When you’re throwing your clothes in the wash, you probably reflexively turn on the warm cycle. The hotter the water, the cleaner the clothes, right? Not so. As we learned from io9, washing your clothes in warm water isn’t going to get them all that much cleaner than cold, and the latter is better for the environment, your wallet, and, in the long run, your wardrobe.
While hot water was once the best choice for washing clothes, over the last decade or so, companies like Proctor and Gamble have developed new detergent technology that can work as well in cold water as in warm water. (Powder detergents still typically require warm water to dissolve, though.) Some washing machine manufacturers have also come out with machines that rely largely on cold water cycles.

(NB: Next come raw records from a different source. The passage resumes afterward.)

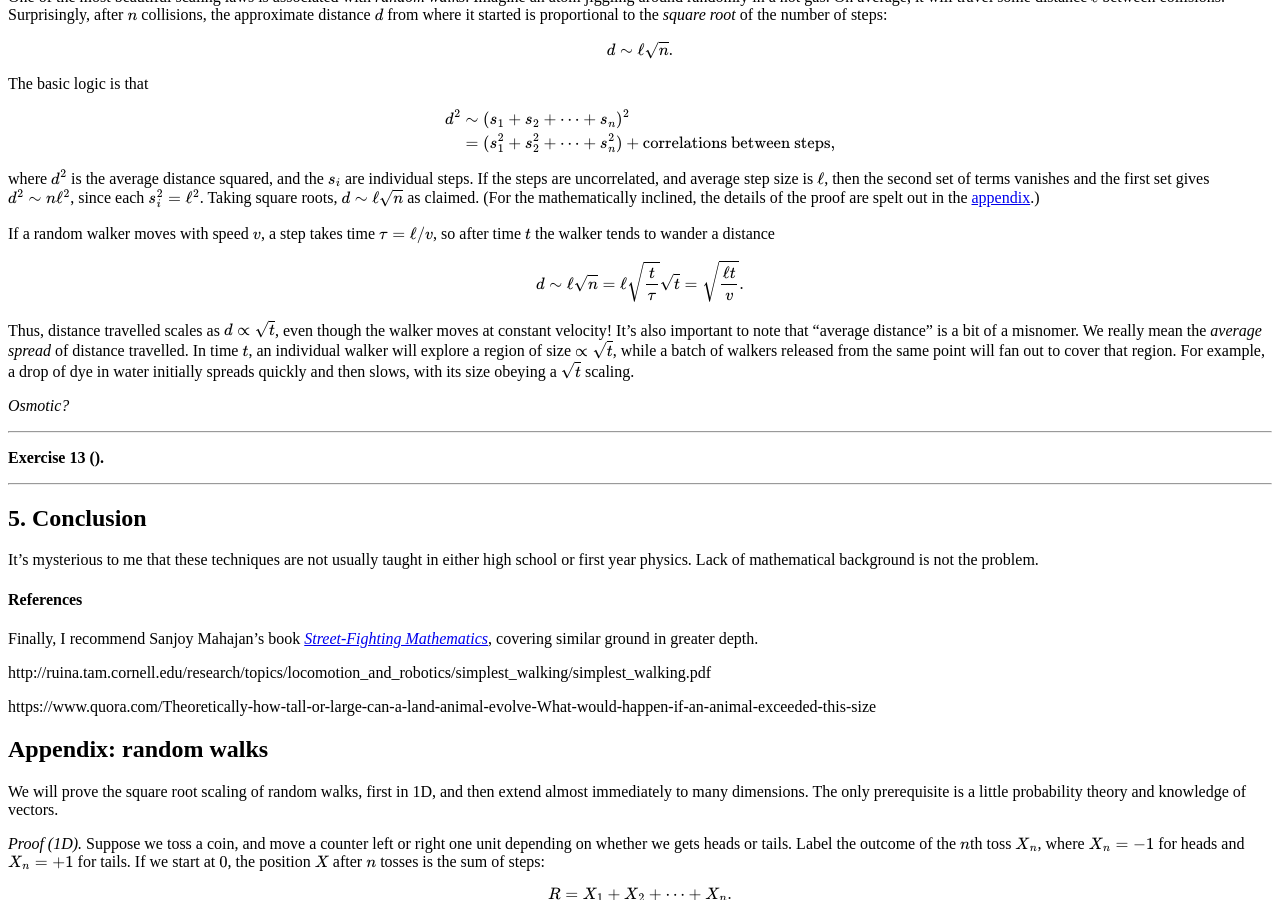
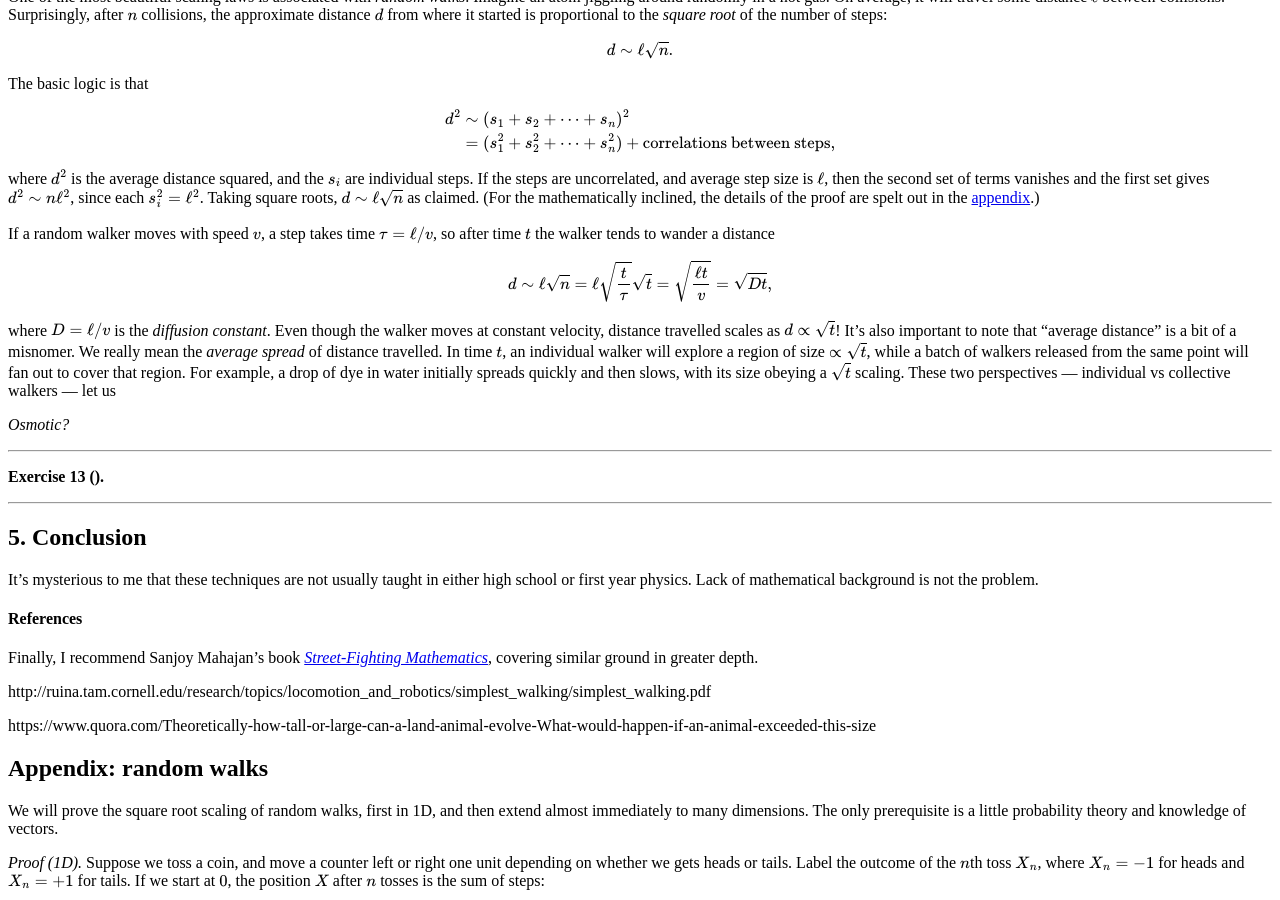
Before and after one commit to hapax/hapax.github.io, a Jekyll site: the page built from assets/simple-physics.md, in a window 1280 px wide and 900 px high, scrolled down 9211 px. Built offline with Jekyll 4.4.1, drawn with Linux system fonts in a browser that asks for light colours; our own code applies the rules of GitHub Pages for plain Markdown files; formulas are drawn with MathJax 3; a script that is not in the unit is left out.

Commit message:
Update simple-physics.md

```diff
--- a/assets/simple-physics.md
+++ b/assets/simple-physics.md
@@ -1012,11 +1012,11 @@ distance
 
 $$
 d \sim \ell \sqrt{n} = \ell \sqrt{\frac{t}{\tau}} \sqrt{t} =
-\sqrt{\frac{\ell t}{v}}.
-$$
-
-Thus, distance travelled scales as $d \propto \sqrt{t}$, even though
-the walker moves at constant velocity!
+\sqrt{\frac{\ell t}{v}} = \sqrt{D t},
+$$
+
+where $D = \ell/v$ is the *diffusion constant*.
+Even though the walker moves at constant velocity, distance travelled scales as $d \propto \sqrt{t}$!
 It's also important to note that "average distance" is a bit of a
 misnomer.
 We really mean the *average spread* of distance travelled.
@@ -1026,6 +1026,7 @@ batch of walkers released from the same point will fan out to cover
 that region.
 For example, a drop of dye in water initially spreads quickly and then slows,
 with its size obeying a $\sqrt{t}$ scaling.
+These two perspectives --- individual vs collective walkers --- let us
 
 *Osmotic?*
 
```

Washing in cold water is also better for your clothes in several ways. Some types of stains will only come out in cold water. Protein stains—like blood and sweat—will just set in further if you wash them in warm water. And warm water can cause dyes to bleed and fabric to shrink, whereas clothes washed in cold water will stay brighter and keep their size and shape for longer.
Cold water is the greener option, too. A full 90 percent of the energy required to power your washing machine goes into heating the water, according to Energy Star. Washing your laundry in cold water can prevent hundreds of pounds of carbon dioxide emissions every year.

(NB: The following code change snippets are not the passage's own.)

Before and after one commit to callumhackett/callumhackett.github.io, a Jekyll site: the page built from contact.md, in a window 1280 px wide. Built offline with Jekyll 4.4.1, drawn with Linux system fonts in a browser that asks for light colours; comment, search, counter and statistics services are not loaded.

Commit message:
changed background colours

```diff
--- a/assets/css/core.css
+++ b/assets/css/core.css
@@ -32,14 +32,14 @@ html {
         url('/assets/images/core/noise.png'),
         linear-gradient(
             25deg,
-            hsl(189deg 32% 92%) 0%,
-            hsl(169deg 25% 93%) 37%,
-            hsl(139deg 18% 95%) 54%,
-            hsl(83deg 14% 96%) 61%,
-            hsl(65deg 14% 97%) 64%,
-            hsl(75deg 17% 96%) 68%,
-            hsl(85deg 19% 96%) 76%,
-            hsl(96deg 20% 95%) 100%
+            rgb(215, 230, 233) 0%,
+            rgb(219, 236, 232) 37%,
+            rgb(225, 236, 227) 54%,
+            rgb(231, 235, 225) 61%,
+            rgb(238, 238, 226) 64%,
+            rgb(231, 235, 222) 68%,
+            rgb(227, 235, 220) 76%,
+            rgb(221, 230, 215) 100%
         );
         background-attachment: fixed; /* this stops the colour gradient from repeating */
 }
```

And when you save energy, you save money. Personal finance blogger Trent Hamm of The Simple Dollar estimates that switching to cold water washes instead of warm or hot could save the average family more than $200 a year.

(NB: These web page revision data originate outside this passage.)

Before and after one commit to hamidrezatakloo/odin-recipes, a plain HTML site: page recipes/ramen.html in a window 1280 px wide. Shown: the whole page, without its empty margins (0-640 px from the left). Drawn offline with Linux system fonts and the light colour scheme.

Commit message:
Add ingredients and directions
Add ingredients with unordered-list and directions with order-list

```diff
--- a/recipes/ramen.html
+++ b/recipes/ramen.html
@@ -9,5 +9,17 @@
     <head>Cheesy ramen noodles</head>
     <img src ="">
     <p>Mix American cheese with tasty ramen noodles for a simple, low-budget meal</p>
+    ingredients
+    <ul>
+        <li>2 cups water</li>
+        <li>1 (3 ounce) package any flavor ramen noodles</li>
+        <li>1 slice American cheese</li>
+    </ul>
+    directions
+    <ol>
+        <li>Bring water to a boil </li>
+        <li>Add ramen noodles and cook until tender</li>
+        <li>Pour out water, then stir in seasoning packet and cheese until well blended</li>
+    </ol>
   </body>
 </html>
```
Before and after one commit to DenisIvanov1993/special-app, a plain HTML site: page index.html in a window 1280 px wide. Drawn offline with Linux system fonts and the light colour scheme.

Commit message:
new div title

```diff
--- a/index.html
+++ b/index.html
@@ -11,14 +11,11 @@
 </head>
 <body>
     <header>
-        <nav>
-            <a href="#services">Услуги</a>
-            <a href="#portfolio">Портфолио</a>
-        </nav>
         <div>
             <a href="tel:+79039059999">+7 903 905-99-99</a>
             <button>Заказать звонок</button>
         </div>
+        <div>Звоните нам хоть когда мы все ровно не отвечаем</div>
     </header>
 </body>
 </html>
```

While some experts recommend washing truly germ-ridden items—like dirty diapers—in warm or hot water, for most clothes, cold water will work just as well. Personally, the warm water function on my washing machine is completely broken, and the cold cycle has never failed me yet, even when tackling my smelliest, most disgusting gym and gardening clothes.